World  Business and Economic Analysis 

 

Read more ...
 Iran’s deputy has announced that 400 to 500 airplanes will be added to the country’s aviation fleet within eight years.
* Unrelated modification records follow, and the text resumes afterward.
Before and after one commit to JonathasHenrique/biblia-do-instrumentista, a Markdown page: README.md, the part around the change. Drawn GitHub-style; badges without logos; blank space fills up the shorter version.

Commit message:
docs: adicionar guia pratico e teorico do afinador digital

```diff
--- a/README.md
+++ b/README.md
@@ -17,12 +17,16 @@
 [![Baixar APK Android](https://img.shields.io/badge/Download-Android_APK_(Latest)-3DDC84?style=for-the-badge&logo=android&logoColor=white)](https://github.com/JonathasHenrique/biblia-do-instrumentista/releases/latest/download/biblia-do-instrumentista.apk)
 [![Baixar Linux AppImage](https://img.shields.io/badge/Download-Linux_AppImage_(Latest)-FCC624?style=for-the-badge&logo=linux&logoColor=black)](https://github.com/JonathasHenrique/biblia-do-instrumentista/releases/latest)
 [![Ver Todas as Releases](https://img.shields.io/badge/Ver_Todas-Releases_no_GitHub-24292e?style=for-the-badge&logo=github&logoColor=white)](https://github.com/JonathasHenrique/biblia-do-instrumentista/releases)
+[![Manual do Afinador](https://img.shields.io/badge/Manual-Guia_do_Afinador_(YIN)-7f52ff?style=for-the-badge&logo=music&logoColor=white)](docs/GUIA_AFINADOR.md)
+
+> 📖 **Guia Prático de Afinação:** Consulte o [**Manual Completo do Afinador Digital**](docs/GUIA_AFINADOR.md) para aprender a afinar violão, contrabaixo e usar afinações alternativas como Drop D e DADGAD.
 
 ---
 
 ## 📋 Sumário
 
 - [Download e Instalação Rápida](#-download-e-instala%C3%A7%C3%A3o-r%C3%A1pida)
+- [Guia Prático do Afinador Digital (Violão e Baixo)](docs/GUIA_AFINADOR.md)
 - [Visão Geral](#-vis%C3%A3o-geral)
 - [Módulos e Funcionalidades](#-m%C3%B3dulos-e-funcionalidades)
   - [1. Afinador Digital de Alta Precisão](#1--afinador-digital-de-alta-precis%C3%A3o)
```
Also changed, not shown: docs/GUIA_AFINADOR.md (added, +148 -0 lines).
Speaking at a meeting with the Finnish Minister for Foreign Trade and Development Deputy Kai Mykkänen in Tehran, Minister for International Affairs at the Ministry of Road and Urban Development Asghar Fakhrieh Kashan said negotiations over plane purchase with Airbus and Boeing are still underway; “in case contracts to buy aircraft with ATR, Brazil and Canada become finalized, a total of 400 to 500 planes will furnish the Iranian fleet.”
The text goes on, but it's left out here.